It is the start of the new year, and predictions for 2021 in the media sector are out.
The annual Journalism, Media, and Technology Trends and Predictions report by the Reuters Institute suggests that 2021 will be a year of digital subscriptions. The report reveals media companies worldwide are focusing on reader revenue models, and “driving digital subscriptions was rated an important or very important revenue focus for 76%” of the sampled 234 media bosses.
Digital subscriptions are seen as the most important revenue stream for digital media, followed by display and native advertising.
In the last year, growth in digital subscriptions meant more news companies moved to the “million-mark club” — having 1 million or more digital subscribers. Last November, Gannett hit the milestone, and in January this year announced that it was aiming to have 10 million subscribers in five years’ time. Gannett owns USA Today plus 260 other dailies, and while the flagship newspaper does not have a digital subscription for its content, the option is “under consideration.”
The New York Times is leading the “million-mark club.” In November 2020, it had more than 7 million paid subscribers, of which 6 million were paying for a digital product. The company said that, “for the first time, the publisher brought more revenue from online readers than from its print subscribers.” Similarly to Gannett, it is aiming to hit 10 million digital subscriptions by 2025, but it is much closer to hitting the target than its competitor if the growth trend continues.
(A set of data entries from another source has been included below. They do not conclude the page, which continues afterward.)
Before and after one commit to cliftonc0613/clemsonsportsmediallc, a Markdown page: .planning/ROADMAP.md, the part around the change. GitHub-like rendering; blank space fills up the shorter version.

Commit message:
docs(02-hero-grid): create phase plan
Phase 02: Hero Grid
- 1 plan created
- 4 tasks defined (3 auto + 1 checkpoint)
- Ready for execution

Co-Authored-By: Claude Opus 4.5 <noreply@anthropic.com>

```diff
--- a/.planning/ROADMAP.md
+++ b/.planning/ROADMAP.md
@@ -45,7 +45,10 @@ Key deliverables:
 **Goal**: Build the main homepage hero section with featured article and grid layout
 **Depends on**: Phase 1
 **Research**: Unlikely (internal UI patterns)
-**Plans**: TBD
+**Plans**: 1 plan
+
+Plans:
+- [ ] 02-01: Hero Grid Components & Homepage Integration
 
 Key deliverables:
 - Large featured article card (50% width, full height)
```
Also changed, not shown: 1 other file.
According to Press Gazette, other newspapers have also entered the precious club or are close to entering it. The Washington Post has more than 3 million digital subscribers, and The Wall Street Journal around 2.4 million. The Financial Times has 945,000, and News Corp in Australia has 685,000 subscriptions.
Additionally, The Guardian has more than 1 million subscribers or contributors, which is an achievement as it has not introduced paid digital content. Of the million, 900,000 are voluntarily paying for its digital content.
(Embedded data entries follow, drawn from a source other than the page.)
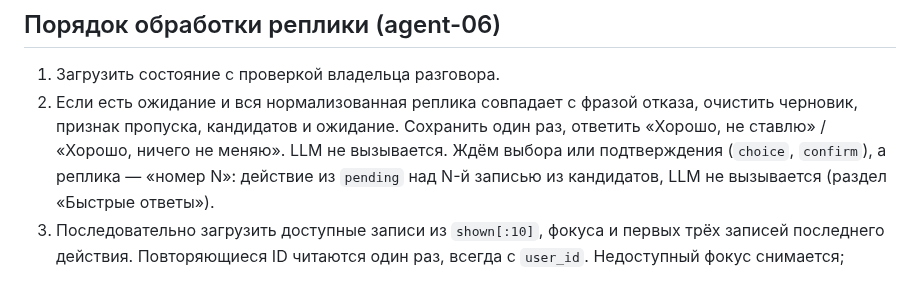
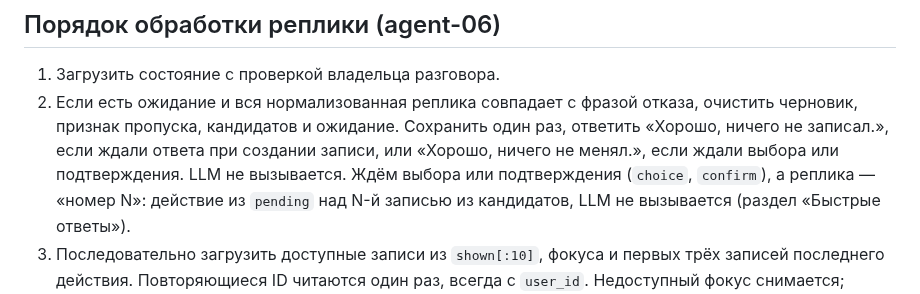
Before and after one commit to anastbezu/gorkycode-test, a Markdown page: docs/modules/agent.md, the part around the change. GitHub-like rendering.

Commit message:
docs(agent): refusal texts in the turn order section

```diff
--- a/docs/modules/agent.md
+++ b/docs/modules/agent.md
@@ -29,7 +29,8 @@
 1. Загрузить состояние с проверкой владельца разговора.
 2. Если есть ожидание и вся нормализованная реплика совпадает с фразой отказа,
    очистить черновик, признак пропуска, кандидатов и ожидание. Сохранить один раз,
-   ответить «Хорошо, не ставлю» / «Хорошо, ничего не меняю». LLM не вызывается.
+   ответить «Хорошо, ничего не записал.», если ждали ответа при создании записи, или
+   «Хорошо, ничего не менял.», если ждали выбора или подтверждения. LLM не вызывается.
    Ждём выбора или подтверждения (`choice`, `confirm`), а реплика — «номер N»: действие из
    `pending` над N-й записью из кандидатов, LLM не вызывается (раздел «Быстрые ответы»).
 3. Последовательно загрузить доступные записи из `shown[:10]`, фокуса и первых трёх
```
The digital transformation of newspaper groups seems to be well underway, and in 2020, the subscriptions were boosted by the COVID-19 pandemic. The big question naturally is whether the party will continue. And, if the money goes to the newspapers in the “million-mark club,” what happens with the national, regional, and local newspapers?
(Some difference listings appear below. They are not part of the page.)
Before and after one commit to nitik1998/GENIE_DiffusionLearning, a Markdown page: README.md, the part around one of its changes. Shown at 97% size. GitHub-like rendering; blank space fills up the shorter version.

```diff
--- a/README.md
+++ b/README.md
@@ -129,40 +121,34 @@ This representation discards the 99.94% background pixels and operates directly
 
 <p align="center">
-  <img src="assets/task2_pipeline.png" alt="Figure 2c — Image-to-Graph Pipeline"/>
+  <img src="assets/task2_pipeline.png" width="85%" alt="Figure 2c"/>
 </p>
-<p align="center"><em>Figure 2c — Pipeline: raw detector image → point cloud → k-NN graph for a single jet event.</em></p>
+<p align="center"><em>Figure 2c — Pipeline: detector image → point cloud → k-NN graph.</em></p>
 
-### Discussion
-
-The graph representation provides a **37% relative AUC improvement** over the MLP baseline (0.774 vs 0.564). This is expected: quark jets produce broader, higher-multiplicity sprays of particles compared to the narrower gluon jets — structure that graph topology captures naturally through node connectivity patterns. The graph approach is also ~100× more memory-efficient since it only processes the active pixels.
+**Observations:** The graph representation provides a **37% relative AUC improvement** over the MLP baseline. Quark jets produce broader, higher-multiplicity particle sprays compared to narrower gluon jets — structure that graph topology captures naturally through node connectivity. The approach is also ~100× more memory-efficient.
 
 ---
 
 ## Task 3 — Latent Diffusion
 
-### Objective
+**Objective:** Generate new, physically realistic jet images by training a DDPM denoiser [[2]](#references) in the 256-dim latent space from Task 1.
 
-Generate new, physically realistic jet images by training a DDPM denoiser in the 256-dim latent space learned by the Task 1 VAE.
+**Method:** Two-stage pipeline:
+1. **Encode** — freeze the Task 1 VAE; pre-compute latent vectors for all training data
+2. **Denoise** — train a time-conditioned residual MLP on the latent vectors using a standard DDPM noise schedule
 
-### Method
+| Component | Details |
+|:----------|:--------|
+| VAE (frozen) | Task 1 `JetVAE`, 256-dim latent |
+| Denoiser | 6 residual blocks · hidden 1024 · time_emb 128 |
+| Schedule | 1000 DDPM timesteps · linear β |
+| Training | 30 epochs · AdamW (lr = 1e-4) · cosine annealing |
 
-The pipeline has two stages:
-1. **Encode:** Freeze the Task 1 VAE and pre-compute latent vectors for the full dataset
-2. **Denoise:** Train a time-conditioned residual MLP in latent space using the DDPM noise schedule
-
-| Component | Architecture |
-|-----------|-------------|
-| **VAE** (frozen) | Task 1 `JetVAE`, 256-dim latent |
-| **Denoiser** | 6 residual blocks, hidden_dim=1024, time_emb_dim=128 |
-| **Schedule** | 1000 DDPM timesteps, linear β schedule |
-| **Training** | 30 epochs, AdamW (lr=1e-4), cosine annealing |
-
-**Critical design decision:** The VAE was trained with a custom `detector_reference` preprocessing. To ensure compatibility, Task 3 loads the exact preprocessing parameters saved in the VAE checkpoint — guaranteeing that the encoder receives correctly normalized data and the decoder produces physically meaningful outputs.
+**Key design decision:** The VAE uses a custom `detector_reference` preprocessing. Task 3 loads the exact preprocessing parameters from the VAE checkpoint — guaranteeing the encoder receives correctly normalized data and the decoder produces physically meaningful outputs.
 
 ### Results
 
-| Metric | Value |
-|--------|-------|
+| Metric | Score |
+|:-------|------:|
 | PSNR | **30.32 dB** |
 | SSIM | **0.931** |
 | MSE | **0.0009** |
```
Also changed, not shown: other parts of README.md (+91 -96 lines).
The COVID-19 bump offered relief for many newspaper publishers, but the Reuters report warns that “2021 is likely to be a tough time to hold on to cash-strapped customers increasingly looking for diversion and entertainment.” While this is a concern, the pandemic is far from over, and people continue to need facts and information about it, among other things.